I only recently learned that two cities on mainland Africa, Ceuta and Melilla, continue to belong to Spain, though Morocco claims the lands belong to Morocco and are thus occupied territories. I always thought it would be cool to visit one of them, just for the heck of it, so during my month in Malaga I did a day trip to Melilla. Round trip flights from Malaga to Melilla only cost 80 Euros with Air Nostrum and it ended up being a very worthwhile day trip.
Since Melilla is part of Spain, there was no customs control upon my departure from Malaga, but I did need to show my passport before boarding the flight as border control is very strict on returning to mainland Spain from Melilla given the number of illegal immigrants who try to cross into Europe through Morocco.
Melilla is only 12.3 square kilometers so I planned to spend my day walking around, exploring the city, and getting a feel for Spain in Africa.
I arrived early in the morning and set course for the coast where I quickly found the beach. The beach was by no means pristine but there was a bar, basketball court, and exercise equipment and I saw a number of people out enjoying a morning walk or run.

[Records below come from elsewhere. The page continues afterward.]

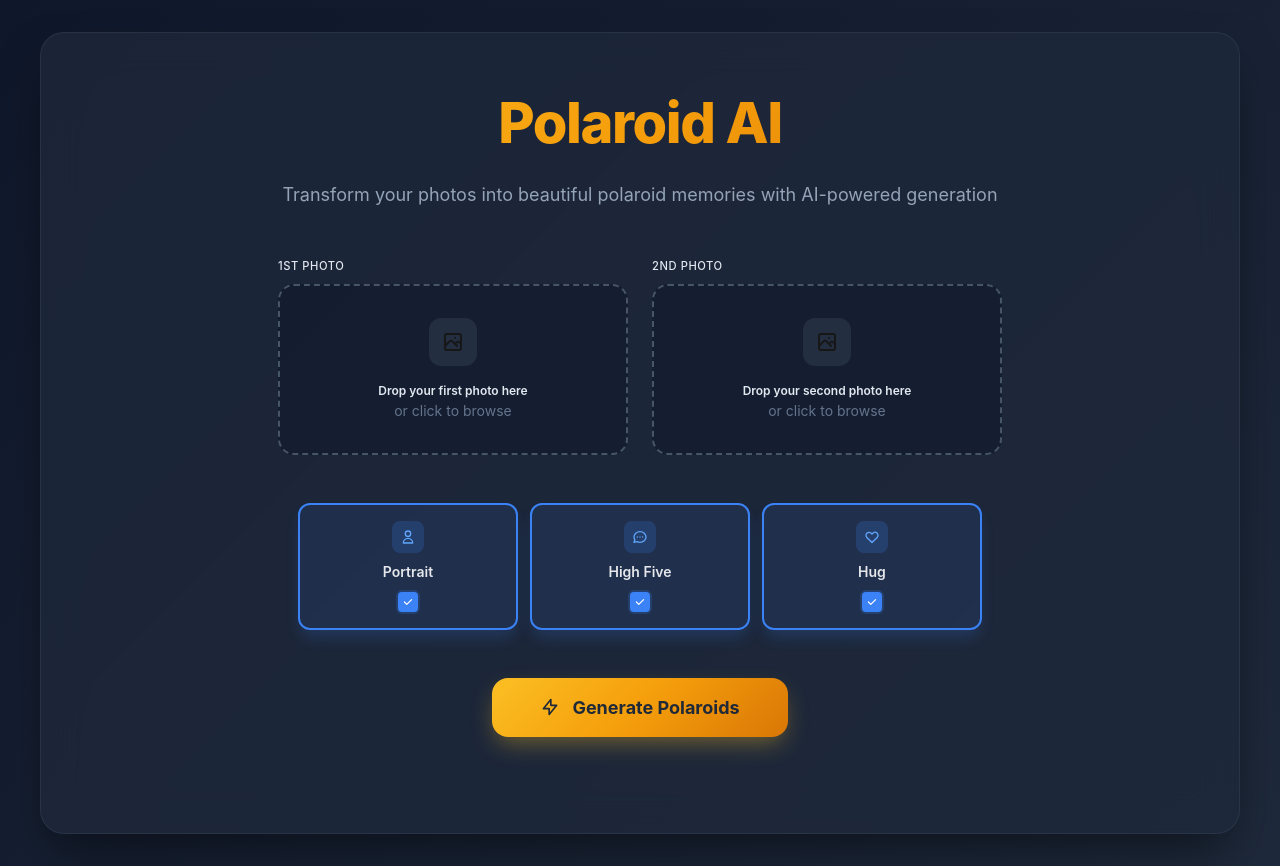
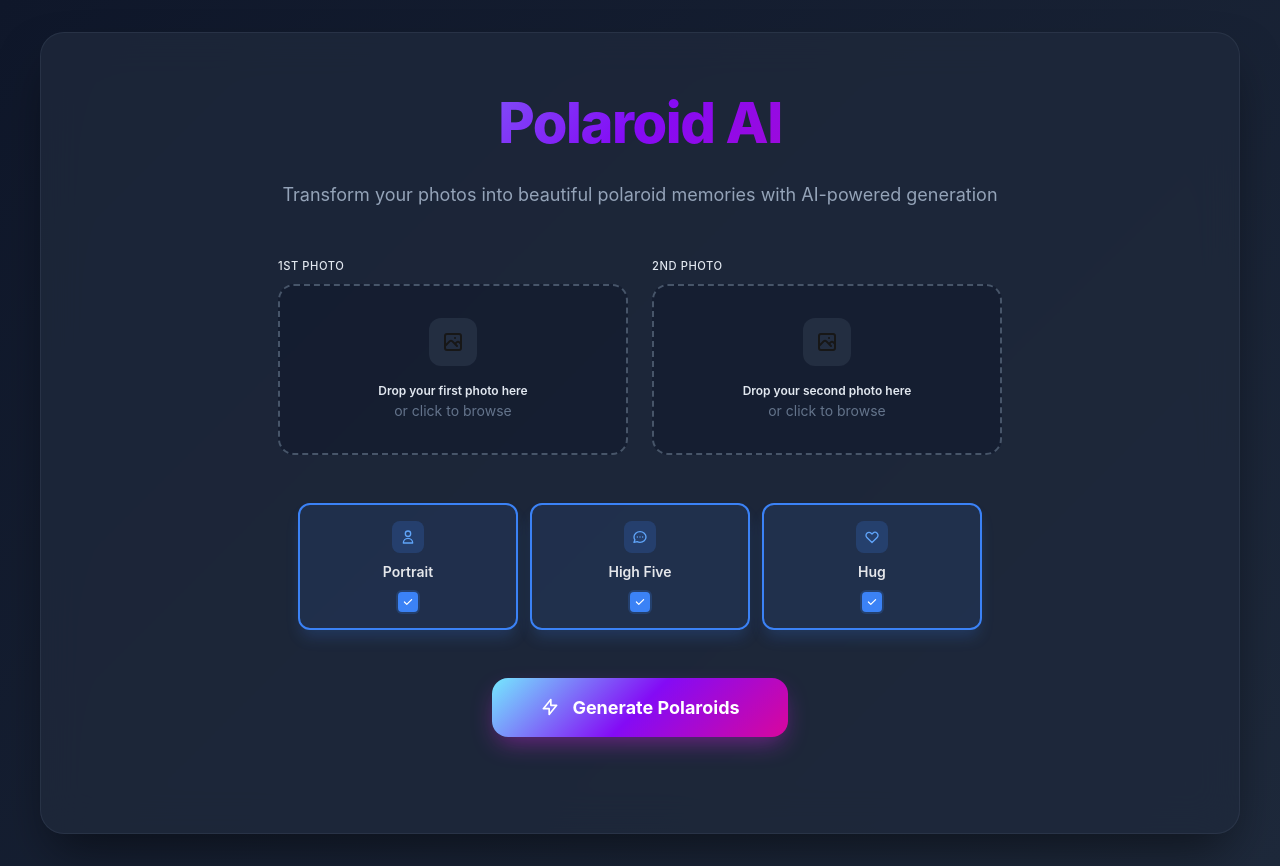
Before and after one commit to nk1359/poloroid-ai, a Next.js app in the folder poloroid-ai/: page / in a window 1280 px wide. Built offline with nearby package versions, Linux system fonts and the light colour scheme.

Commit message:
UI Improvements

```diff
--- a/poloroid-ai/src/app/globals.css
+++ b/poloroid-ai/src/app/globals.css
@@ -74,7 +74,7 @@ body {
 .polaroid-title {
   font-size: 3.5rem;
   font-weight: 800;
-  background: linear-gradient(135deg, #fbbf24 0%, #f59e0b 50%, #d97706 100%);
+  background: linear-gradient(135deg, #75e9fe 0%, #840bf5 50%, #d9069d 100%);
   background-clip: text;
   -webkit-background-clip: text;
   -webkit-text-fill-color: transparent;
@@ -358,14 +358,14 @@ body {
 }
 
 .generate-button-active {
-  background: linear-gradient(135deg, #fbbf24 0%, #f59e0b 50%, #d97706 100%);
-  color: #1f2937;
-  box-shadow: 0 10px 25px -5px rgba(251, 191, 36, 0.4);
+  background: linear-gradient(135deg,  #75e9fe 0%, #840bf5 50%, #d9069d 100%);
+  color: #ffffff;
+  box-shadow: 0 10px 25px -5px rgba(233, 36, 251, 0.4);
 }
 
 .generate-button-active:hover {
   transform: translateY(-2px);
-  box-shadow: 0 20px 40px -10px rgba(251, 191, 36, 0.6);
+  box-shadow: 0 20px 40px -10px rgba(233, 36, 251, 0.4);
 }
 
 .generate-button-loading {
```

I next reached Plaza de Espana which is surrounded by beautiful old monumental buildings including the Casino Militar, Bank of Spain, and a beautiful fountain in the center.
From Plaza de Espana I continued walking to Melilla la Vieja, a spectacular fortress that is also the main tourist attraction in the city. The fortress was built in the 16th and 17th centuries and has subsequently been restored. I was happy that I could access and explore most of Melilla la Vieja for free. Even early in the morning, a number of the access gates were open so I could walk around exploring. The fortress contains a number of Melilla’s most important historical sites, including military and archaeological museums, the Church of Concepcion, and caves and tunnels, but I focused on simply enjoying being the only person out exploring such spectacular surroundings.
As I continued exploring Melilla la Vieja dozens of people dressed in military uniforms entered the area and I realized that there was a big event planned within the fortress for later that day. Disappointed I no longer had the entire fortress to myself, but curious as to what was planned for later, I continued to explore Melilla with the plan to return to the fortress in the afternoon.
I set out in search of a barbershop to have my haircut. I’ll never forget my haircut and first straight-blade shave in Morocco as the barber took far more care and attention than I was used to receiving in Canada, for a great price, and I hoped to receive the same quality of service in Melilla. As I walked I found myself in an area that was far more Moroccan in nature than Spanish; the streets were filled with people, street hawkers were selling fish, snails, strawberries, and asparagus out of buckets on the street, and I heard Riffian-Berber rather than Spanish. Melilla’s population of nearly 80,000 is predominantly made up of ethnic Spaniards, ethnic Riffian Berbers, and a small number of Sephardic Jews. From my limited time in the city, it seemed like the Berbers lived in the NW of Melilla, and that is where I had my hair cut for only 5 Euros.
Having accomplished my main task of the day (getting my hair cut), I returned to Melilla la Vieja to see if the event had started. While walking back, I found out the event was a 75km mountain bike / 50km run-walk race called La Africana , run by the Legion in Melilla, which explained the military presence at the fortress that morning. There were thousands of people in the streets and I could tell that La Africana is a big event in Melilla. I pulled up a stool at a restaurant near the start / finish line to enjoy a few tapas and a couple beers.
The Spanish Legion is an elite unit of the Spanish Army and is used as a Rapid Reaction Force. The Spanish Legion’s original purpose was to fight Spain’s colonial campaigns in North Africa with its first major campaign being a rebellion in the protectorate of Spanish Morocco. In 1956, Morocco gained independence but the legion continues to exist in the remaining Spanish enclaves of Ceuta and Melilla. A unique part of the Spanish Legion compared to other military is their Sage green tropical uniform and the fact they can have beards. I also thought it was cool that their mascot was a goat which they had, dressed in uniform, for the event!
After watching the start of the race, which featured the motorcycle club revving their bikes as loudly as possible and a military helicopter hovering from above, I began my walk back to the airport, stopping at a restaurant for a quick lunch. I still had several hours before my flight so I took my time and walked through a number of Melilla’s beautiful parks. I also walked a lot of the race course, including the stretch along the high double fence separating Melilla from Morocco.
Although I only had a day in Melilla I was happy to return to the airport and return to Malaga. I am sure I walked at least 20 kilometers and, given Melilla’s small size, I saw all that I wanted to see. I am sure there is a lot more interesting history and cultural nuance in Melilla that I could never understand in such a short visit but I think for most people a day trip is enough. I am really happy that I happened to visit Melilla the day La Africana was scheduled; if I ever do return to Melilla, it will probably be to participate in the race!